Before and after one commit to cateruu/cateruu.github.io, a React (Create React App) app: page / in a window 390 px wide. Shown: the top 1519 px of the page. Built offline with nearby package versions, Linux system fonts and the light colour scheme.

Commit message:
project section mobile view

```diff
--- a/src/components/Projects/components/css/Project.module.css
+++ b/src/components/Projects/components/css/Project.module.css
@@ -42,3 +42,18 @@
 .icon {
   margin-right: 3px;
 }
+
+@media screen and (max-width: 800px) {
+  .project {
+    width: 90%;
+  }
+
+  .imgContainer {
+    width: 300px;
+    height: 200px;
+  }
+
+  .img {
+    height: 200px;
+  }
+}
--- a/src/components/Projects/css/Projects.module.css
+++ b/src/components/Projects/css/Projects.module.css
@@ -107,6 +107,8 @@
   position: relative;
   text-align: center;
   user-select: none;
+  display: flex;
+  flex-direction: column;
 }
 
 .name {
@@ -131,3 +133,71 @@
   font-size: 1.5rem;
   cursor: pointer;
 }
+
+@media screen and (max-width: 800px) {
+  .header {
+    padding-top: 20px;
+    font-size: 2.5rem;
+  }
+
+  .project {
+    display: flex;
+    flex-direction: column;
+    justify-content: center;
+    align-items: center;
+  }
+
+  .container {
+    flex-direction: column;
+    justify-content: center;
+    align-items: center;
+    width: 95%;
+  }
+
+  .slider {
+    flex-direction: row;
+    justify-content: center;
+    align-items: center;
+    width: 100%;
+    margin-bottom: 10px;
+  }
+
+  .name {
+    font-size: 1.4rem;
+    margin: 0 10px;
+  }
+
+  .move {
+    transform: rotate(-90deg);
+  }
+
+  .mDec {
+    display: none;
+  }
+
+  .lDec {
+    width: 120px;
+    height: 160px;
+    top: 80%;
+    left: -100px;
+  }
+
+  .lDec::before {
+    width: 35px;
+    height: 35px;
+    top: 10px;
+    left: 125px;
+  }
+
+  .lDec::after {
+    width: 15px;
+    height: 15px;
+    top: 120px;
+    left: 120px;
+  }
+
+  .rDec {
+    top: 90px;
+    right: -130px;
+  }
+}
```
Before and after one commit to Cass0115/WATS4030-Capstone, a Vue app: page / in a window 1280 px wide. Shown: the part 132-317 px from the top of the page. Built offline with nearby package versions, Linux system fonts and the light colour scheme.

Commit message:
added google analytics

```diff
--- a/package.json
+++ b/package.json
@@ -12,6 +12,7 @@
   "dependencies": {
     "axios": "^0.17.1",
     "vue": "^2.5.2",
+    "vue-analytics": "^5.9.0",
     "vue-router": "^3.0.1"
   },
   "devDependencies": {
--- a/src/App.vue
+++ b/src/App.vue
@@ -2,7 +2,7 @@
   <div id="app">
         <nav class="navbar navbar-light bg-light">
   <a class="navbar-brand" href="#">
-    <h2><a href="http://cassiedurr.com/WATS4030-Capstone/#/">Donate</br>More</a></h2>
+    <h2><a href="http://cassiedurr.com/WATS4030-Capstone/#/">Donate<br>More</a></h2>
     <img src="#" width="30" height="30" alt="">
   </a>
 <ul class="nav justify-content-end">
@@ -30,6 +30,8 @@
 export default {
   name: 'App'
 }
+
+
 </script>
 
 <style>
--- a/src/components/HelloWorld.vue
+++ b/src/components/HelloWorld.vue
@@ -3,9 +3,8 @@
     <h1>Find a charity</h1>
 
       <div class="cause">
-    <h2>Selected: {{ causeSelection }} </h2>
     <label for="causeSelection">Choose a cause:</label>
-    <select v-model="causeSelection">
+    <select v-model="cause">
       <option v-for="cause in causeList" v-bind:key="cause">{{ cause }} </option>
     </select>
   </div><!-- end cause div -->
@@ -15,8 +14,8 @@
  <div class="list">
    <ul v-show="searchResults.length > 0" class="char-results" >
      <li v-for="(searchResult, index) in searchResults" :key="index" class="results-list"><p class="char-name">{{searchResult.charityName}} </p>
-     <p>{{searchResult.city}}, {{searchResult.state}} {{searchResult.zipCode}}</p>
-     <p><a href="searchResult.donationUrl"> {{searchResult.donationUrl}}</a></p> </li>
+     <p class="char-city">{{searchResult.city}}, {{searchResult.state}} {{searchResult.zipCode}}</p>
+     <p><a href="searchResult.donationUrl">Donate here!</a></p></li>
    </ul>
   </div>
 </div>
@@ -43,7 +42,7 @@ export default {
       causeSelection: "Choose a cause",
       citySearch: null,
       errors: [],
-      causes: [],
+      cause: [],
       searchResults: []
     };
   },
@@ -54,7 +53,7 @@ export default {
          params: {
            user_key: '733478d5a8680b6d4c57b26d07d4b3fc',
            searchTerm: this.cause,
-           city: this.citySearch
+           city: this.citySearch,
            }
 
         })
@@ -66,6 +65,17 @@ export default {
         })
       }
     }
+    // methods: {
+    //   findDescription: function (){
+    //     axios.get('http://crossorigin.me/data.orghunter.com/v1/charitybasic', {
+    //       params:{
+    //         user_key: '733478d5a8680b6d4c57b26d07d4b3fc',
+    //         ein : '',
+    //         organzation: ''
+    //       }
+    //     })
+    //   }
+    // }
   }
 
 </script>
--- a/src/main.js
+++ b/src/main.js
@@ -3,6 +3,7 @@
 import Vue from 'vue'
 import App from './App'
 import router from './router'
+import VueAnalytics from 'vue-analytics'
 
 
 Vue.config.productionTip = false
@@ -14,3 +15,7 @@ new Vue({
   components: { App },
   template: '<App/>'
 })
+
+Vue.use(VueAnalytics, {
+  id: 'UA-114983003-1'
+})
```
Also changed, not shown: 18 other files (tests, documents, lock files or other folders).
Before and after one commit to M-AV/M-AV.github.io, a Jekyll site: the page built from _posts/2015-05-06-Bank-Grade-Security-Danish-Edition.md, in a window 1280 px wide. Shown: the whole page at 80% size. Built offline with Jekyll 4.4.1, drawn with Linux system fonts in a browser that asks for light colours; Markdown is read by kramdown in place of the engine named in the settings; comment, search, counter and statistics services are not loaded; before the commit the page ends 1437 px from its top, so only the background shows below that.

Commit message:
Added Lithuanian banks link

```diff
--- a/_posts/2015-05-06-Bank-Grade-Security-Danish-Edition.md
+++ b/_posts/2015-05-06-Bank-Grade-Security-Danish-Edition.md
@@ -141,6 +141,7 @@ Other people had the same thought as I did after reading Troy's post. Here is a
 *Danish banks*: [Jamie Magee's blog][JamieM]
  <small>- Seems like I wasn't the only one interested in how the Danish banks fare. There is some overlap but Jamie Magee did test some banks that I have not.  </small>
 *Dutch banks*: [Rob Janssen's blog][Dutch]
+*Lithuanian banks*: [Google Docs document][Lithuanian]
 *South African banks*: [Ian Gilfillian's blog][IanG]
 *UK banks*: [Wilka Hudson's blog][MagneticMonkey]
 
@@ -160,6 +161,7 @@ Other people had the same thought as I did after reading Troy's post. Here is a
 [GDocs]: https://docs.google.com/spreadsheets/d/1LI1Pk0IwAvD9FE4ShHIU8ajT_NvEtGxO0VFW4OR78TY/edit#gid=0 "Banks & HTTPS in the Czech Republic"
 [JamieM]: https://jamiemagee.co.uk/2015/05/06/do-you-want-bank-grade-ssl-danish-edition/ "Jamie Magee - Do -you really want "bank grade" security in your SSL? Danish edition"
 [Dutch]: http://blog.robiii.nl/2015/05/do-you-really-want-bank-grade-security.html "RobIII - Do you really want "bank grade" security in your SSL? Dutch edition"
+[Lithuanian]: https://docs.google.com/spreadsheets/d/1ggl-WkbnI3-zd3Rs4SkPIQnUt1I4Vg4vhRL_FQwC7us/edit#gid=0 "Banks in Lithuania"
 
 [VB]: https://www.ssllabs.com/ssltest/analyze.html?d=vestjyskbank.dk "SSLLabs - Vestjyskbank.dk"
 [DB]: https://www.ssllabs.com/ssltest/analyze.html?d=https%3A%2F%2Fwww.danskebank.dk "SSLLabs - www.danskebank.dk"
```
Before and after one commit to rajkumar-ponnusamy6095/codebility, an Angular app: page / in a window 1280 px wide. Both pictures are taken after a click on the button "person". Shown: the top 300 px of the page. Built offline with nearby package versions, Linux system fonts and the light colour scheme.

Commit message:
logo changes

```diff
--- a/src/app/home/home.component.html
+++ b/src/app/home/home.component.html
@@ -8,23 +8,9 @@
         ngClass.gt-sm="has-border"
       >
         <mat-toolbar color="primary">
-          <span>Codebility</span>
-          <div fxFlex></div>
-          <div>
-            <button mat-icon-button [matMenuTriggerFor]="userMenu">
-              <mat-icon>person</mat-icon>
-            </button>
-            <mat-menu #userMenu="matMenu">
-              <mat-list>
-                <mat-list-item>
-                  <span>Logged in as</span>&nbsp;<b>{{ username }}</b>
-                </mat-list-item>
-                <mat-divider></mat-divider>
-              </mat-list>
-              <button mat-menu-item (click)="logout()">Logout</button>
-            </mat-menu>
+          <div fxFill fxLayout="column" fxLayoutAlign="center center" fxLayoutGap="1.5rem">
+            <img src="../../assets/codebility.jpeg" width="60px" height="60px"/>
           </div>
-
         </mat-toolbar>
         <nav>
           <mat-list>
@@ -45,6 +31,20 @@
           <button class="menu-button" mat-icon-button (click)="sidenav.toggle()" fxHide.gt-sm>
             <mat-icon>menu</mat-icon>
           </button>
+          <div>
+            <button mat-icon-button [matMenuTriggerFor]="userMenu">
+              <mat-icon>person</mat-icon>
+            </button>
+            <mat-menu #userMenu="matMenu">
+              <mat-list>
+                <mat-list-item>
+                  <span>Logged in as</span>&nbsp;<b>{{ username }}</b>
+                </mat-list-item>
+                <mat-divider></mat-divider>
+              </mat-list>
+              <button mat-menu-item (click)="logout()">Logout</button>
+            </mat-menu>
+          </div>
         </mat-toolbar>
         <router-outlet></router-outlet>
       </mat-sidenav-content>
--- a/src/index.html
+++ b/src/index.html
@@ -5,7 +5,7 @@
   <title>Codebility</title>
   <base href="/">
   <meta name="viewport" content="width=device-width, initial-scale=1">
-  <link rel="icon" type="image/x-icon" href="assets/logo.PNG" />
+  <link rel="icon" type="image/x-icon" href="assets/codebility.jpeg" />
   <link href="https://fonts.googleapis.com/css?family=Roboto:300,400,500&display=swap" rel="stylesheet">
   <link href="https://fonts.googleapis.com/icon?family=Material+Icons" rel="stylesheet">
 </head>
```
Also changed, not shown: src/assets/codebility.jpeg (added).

:::

What the exercise asks →
When a line in the listing above holds the word "navbar", copy it.

Answer for this exercise →
         <nav class="navbar navbar-light bg-light">
   <a class="navbar-brand" href="#">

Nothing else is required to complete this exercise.